Redan’s Julie Jones and Emily Bell on the appeal of covermounts, the changing publishing landscape and Sooty.
What were your big successes in 2015?
Julie Jones, publishing director, Redan Publishing: Peppa Pig has remained our biggest success in terms of our magazine publishing. Like all true evergreens Peppa continues to stay at the top of her game and I can’t see that changing in the foreseeable future. In terms of new properties, both Paw Patrol and Boj seem to be doing very well according to our reader polls.
We also launched a multi-character title for toddlers in July 2015, First Friends. This beautiful magazine has introduced well-loved literary characters to the magazine category such as The Gruffalo, The Very Hungry Caterpillar, Spot, Elmer and Miffy, appealing to the littlest of learners and their parents.
What are your big properties within the preschool space for 2016?
Emily Bell, licensing director, Redan Alchemy: In terms of our licensing division Redan Alchemy, we are looking to expand The Sooty Show’s appeal in the preschool sector.

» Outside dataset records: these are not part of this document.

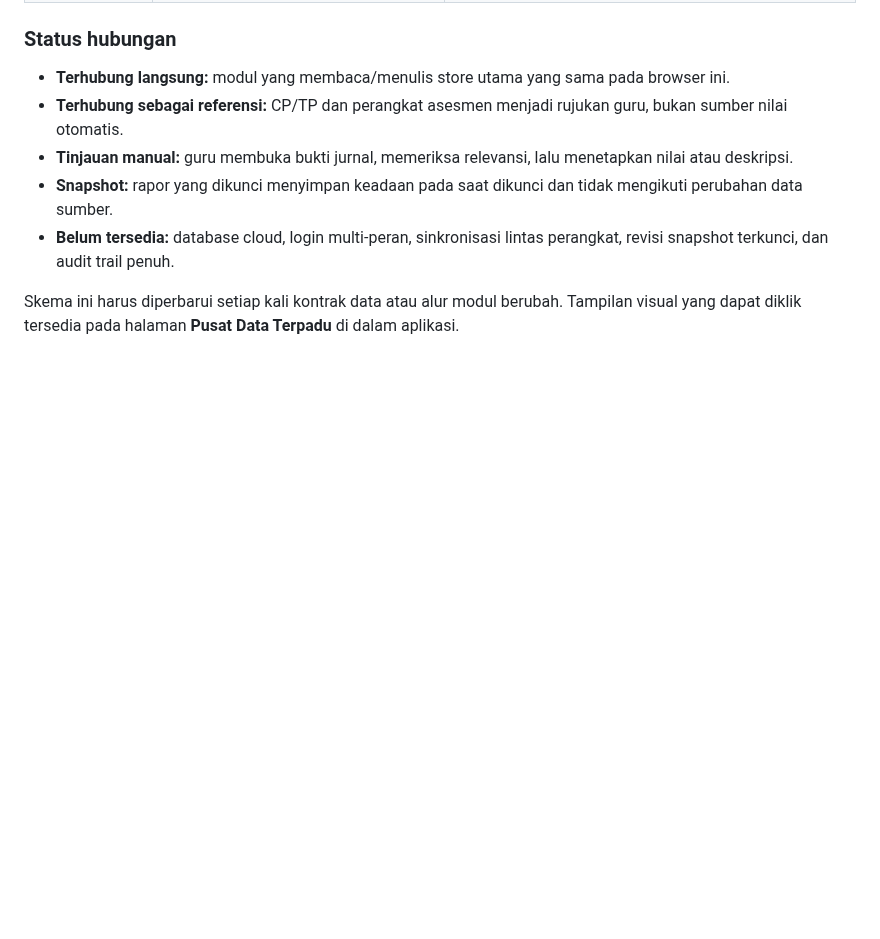
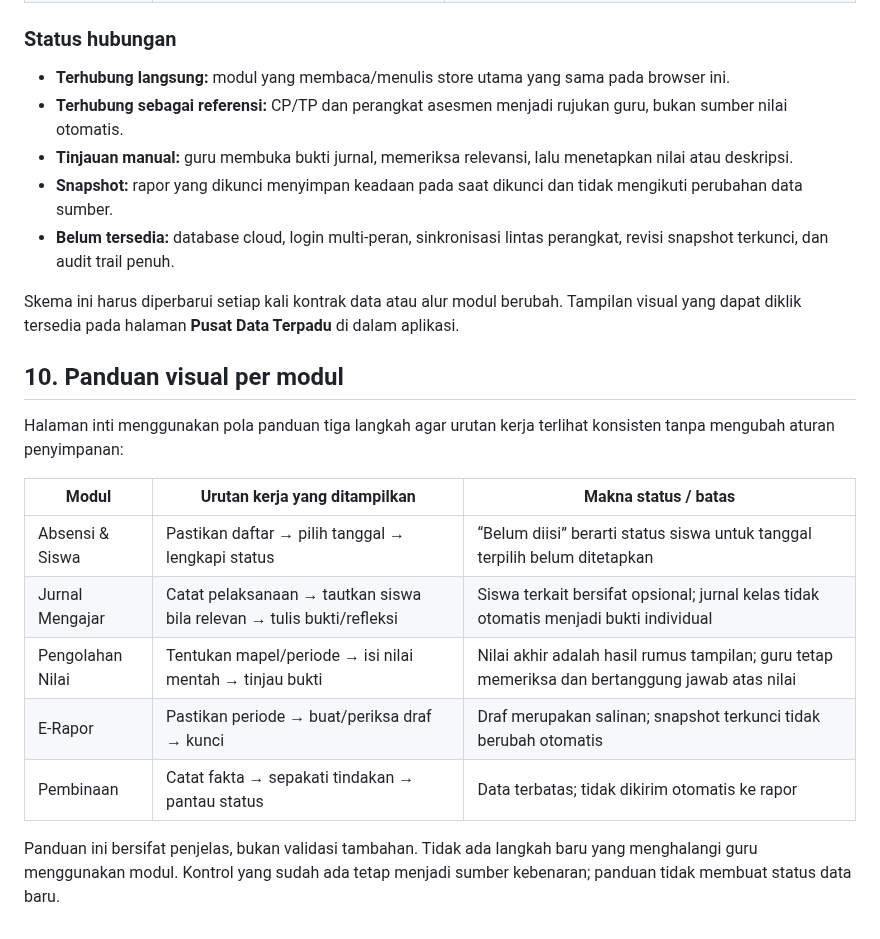
Before and after one commit to omahaksara/ruangkelas, a Markdown page: docs/PETA-EKOSISTEM.md, the part around the change. Rendered like a GitHub page; blank space fills up the shorter version.

Commit message:
Document per-module workflow and status meanings

```diff
--- a/docs/PETA-EKOSISTEM.md
+++ b/docs/PETA-EKOSISTEM.md
@@ -202,3 +202,18 @@ flowchart TD
 - **Belum tersedia:** database cloud, login multi-peran, sinkronisasi lintas perangkat, revisi snapshot terkunci, dan audit trail penuh.
 
 Skema ini harus diperbarui setiap kali kontrak data atau alur modul berubah. Tampilan visual yang dapat diklik tersedia pada halaman **Pusat Data Terpadu** di dalam aplikasi.
+
+
+## 10. Panduan visual per modul
+
+Halaman inti menggunakan pola panduan tiga langkah agar urutan kerja terlihat konsisten tanpa mengubah aturan penyimpanan:
+
+| Modul | Urutan kerja yang ditampilkan | Makna status / batas |
+|---|---|---|
+| Absensi & Siswa | Pastikan daftar → pilih tanggal → lengkapi status | “Belum diisi” berarti status siswa untuk tanggal terpilih belum ditetapkan |
+| Jurnal Mengajar | Catat pelaksanaan → tautkan siswa bila relevan → tulis bukti/refleksi | Siswa terkait bersifat opsional; jurnal kelas tidak otomatis menjadi bukti individual |
+| Pengolahan Nilai | Tentukan mapel/periode → isi nilai mentah → tinjau bukti | Nilai akhir adalah hasil rumus tampilan; guru tetap memeriksa dan bertanggung jawab atas nilai |
+| E-Rapor | Pastikan periode → buat/periksa draf → kunci | Draf merupakan salinan; snapshot terkunci tidak berubah otomatis |
+| Pembinaan | Catat fakta → sepakati tindakan → pantau status | Data terbatas; tidak dikirim otomatis ke rapor |
+
+Panduan ini bersifat penjelas, bukan validasi tambahan. Tidak ada langkah baru yang menghalangi guru menggunakan modul. Kontrol yang sudah ada tetap menjadi sumber kebenaran; panduan tidak membuat status data baru.
```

Our new property Alice the Forgetful Elephant is proving extremely popular in our toddler title Fun To Learn First Friends and is hoping to find a home with a book publisher in 2016.
What has been the biggest change in the preschool environment?
Julie: I think the biggest change is the continuing growth in the media channels through which preschoolers are accessing their favourite characters and shows. Much more viewing is done on demand these days rather than having to wait for a scheduled time. A position on a big broadcast channel or with a large book publisher is becoming less important as parents and children are finding more and more content (either free or pay as you go) on the internet.
The phenomenon of surprise eggs on YouTube is a case in point – who would have known that short films showing toy eggs being unwrapped to reveal various toys would prove so entertaining to preschoolers! Thankfully the lure of the covermount gift and youngsters’ love of pens and paper mean that preschool magazines are still holding their own amongst this diverse range of children’s media.
Just how competitive is the licensed preschool sector at the moment? What is the main challenge for you as a brand owner?
Julie: The licensed preschool sector is hugely competitive at the moment. We live in a child-centric society where parents are prepared to spend more on their children than themselves and there are more and more brands and characters for their children to enjoy. In the preschool magazine publishing sector there are more titles than ever before fighting for limited space, but it is encouraging that young children are still as likely to buy a magazine as they are to buy an app.
Emily: In terms of being property owners, it’s trying to create some space on the shelves for your brand and to ensure that the brand has endurance as children are fickle and quickly move on to the next hot new property.
How is the retail environment for preschool properties currently? Are retailers willing to take a risk on newer brands or is it hard with so many classic brands still performing so well to get a break?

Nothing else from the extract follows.